Start of INFORMATION

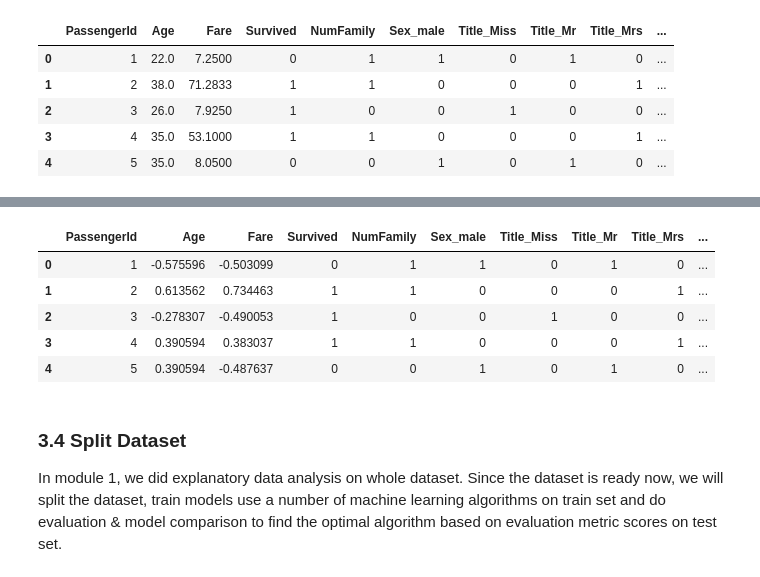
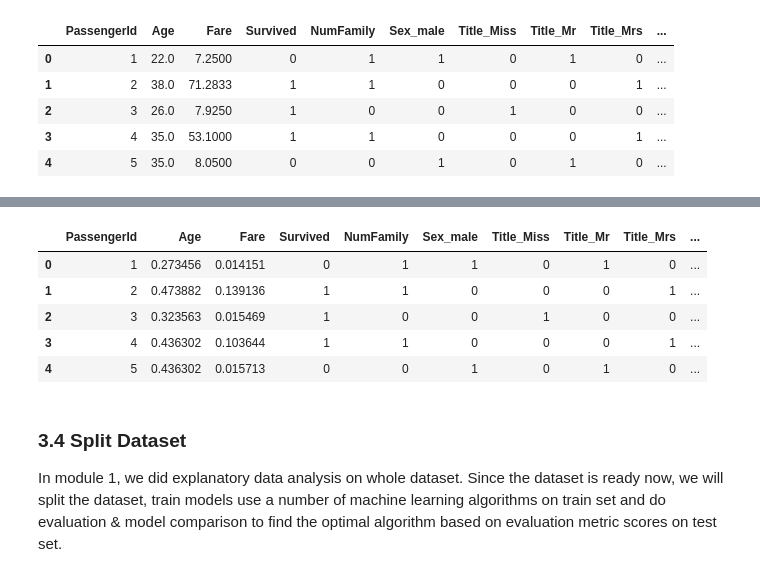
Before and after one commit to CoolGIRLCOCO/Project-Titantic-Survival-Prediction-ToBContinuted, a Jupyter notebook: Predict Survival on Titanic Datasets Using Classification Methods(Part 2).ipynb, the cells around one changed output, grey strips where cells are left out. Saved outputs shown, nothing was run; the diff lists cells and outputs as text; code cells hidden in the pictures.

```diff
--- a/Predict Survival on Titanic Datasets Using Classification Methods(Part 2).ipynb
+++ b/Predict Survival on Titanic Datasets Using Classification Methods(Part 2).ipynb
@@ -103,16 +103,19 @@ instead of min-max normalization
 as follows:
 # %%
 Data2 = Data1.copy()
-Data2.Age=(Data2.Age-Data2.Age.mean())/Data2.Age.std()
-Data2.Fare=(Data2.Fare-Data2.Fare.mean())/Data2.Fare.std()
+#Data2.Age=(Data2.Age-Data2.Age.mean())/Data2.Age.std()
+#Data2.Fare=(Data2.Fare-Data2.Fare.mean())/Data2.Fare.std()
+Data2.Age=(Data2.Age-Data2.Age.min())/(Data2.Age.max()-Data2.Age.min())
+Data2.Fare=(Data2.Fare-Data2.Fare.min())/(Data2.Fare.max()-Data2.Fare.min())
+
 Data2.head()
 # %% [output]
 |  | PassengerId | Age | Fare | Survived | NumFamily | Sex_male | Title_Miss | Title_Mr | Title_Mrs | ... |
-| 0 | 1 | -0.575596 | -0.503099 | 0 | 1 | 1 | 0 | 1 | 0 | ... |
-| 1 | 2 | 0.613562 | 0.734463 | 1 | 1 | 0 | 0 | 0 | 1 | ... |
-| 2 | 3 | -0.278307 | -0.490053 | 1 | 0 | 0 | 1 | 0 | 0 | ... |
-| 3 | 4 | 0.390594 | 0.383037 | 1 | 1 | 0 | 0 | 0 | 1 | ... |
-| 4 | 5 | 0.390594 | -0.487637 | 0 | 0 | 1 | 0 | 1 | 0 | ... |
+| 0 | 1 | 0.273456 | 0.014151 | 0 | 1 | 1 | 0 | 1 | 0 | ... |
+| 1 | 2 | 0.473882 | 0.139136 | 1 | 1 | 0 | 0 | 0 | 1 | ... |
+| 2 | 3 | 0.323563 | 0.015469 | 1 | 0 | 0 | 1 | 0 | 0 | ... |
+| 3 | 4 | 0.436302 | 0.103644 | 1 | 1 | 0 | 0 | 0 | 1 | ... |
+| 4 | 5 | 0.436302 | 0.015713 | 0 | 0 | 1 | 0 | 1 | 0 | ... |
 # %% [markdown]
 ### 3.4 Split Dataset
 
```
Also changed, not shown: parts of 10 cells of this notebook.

End of INFORMATION
Start of INFORMATION

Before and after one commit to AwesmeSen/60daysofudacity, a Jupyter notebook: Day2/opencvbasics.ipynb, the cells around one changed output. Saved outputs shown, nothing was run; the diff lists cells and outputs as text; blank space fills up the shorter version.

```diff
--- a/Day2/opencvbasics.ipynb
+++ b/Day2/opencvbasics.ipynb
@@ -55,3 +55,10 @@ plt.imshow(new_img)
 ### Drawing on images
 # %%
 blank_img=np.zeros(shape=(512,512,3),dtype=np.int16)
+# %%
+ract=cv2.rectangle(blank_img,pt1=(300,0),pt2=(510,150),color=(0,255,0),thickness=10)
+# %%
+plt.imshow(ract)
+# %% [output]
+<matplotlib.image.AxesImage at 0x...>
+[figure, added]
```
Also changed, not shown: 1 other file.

End of INFORMATION
Start of INFORMATION

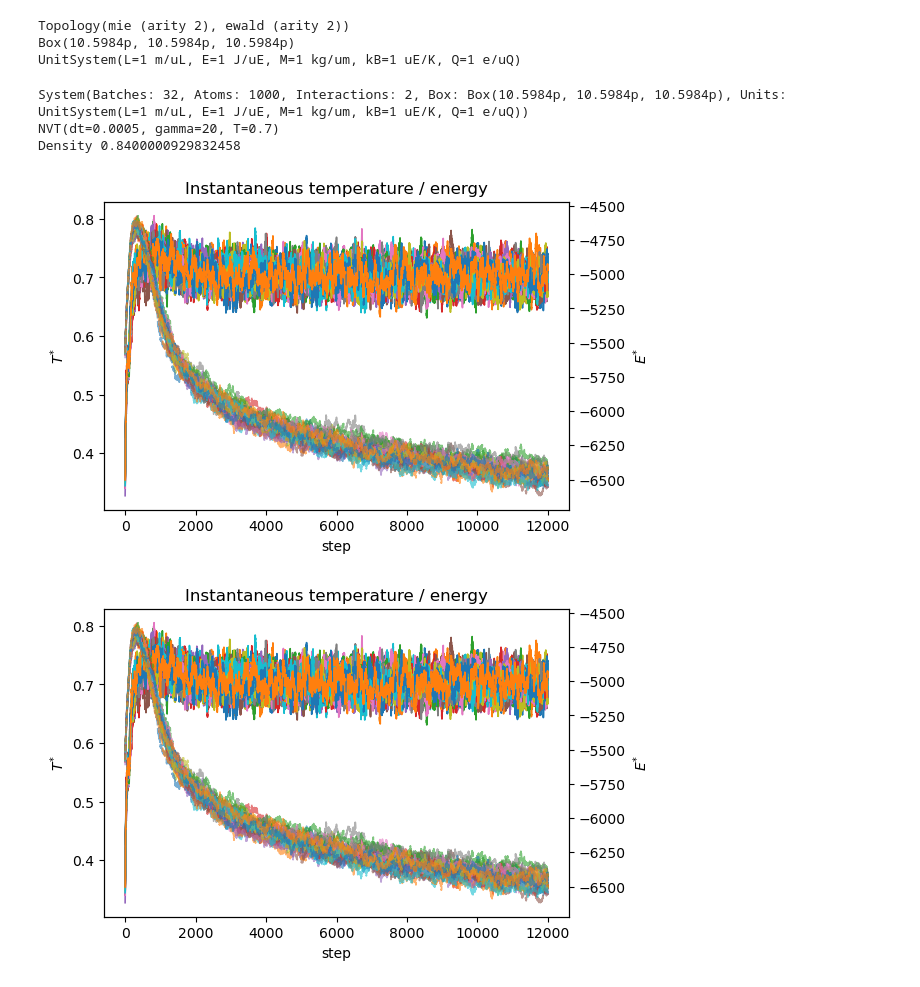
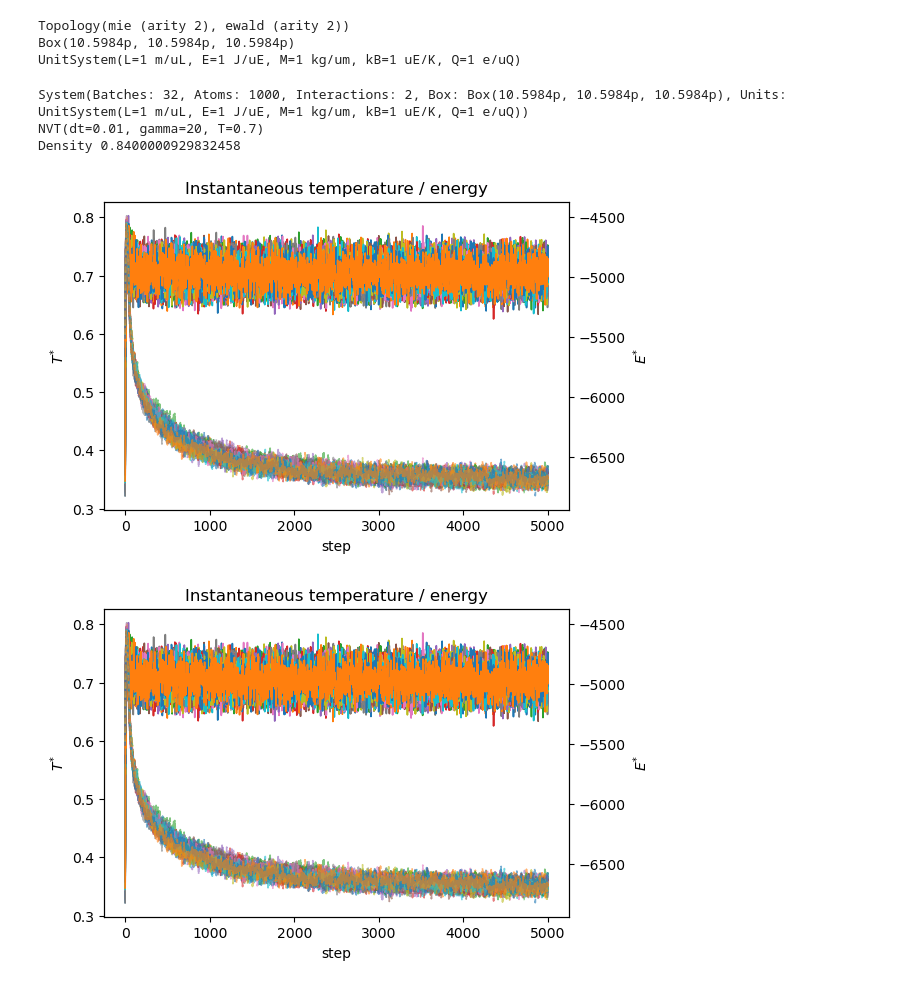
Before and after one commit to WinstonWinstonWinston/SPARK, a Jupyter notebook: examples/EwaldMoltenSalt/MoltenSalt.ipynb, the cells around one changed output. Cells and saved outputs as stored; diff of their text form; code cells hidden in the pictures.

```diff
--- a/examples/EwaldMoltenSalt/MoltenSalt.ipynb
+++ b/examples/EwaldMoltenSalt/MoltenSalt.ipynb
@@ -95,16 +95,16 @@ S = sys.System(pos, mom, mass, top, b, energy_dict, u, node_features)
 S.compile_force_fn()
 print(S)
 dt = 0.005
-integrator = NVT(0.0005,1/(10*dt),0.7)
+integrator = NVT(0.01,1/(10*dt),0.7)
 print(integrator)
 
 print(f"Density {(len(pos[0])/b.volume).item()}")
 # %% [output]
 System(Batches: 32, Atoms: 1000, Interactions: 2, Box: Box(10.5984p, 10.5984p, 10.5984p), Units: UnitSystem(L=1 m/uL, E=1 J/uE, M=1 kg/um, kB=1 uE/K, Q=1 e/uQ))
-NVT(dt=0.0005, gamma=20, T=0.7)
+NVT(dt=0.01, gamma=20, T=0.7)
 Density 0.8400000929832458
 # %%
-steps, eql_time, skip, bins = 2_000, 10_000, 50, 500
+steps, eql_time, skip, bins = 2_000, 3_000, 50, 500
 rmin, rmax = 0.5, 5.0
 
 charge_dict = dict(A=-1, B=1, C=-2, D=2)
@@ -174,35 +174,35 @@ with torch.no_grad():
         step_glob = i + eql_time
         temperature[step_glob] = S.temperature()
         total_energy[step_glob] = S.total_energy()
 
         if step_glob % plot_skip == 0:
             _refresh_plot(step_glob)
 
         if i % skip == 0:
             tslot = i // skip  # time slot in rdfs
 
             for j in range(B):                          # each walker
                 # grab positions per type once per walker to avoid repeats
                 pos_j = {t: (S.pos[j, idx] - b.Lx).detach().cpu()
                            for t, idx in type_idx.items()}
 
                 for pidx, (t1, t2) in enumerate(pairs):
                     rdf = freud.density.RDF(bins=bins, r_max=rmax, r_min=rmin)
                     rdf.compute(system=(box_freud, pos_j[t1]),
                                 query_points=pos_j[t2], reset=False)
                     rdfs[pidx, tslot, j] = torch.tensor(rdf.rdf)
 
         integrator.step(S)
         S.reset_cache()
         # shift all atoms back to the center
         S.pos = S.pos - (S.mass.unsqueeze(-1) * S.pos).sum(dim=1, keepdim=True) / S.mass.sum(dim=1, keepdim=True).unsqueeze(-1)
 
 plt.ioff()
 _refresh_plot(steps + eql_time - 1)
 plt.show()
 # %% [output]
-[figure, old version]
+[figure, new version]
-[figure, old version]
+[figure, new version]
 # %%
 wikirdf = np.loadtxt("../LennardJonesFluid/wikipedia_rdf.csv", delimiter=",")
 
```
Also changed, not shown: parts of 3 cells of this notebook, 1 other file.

End of INFORMATION

TASK STATEMENT: Look through the material and find each line that includes "pictures", then copy it.

COMPLETED EXERCISE:
Before and after one commit to CoolGIRLCOCO/Project-Titantic-Survival-Prediction-ToBContinuted, a Jupyter notebook: Predict Survival on Titanic Datasets Using Classification Methods(Part 2).ipynb, the cells around one changed output, grey strips where cells are left out. Saved outputs shown, nothing was run; the diff lists cells and outputs as text; code cells hidden in the pictures.
Before and after one commit to WinstonWinstonWinston/SPARK, a Jupyter notebook: examples/EwaldMoltenSalt/MoltenSalt.ipynb, the cells around one changed output. Cells and saved outputs as stored; diff of their text form; code cells hidden in the pictures.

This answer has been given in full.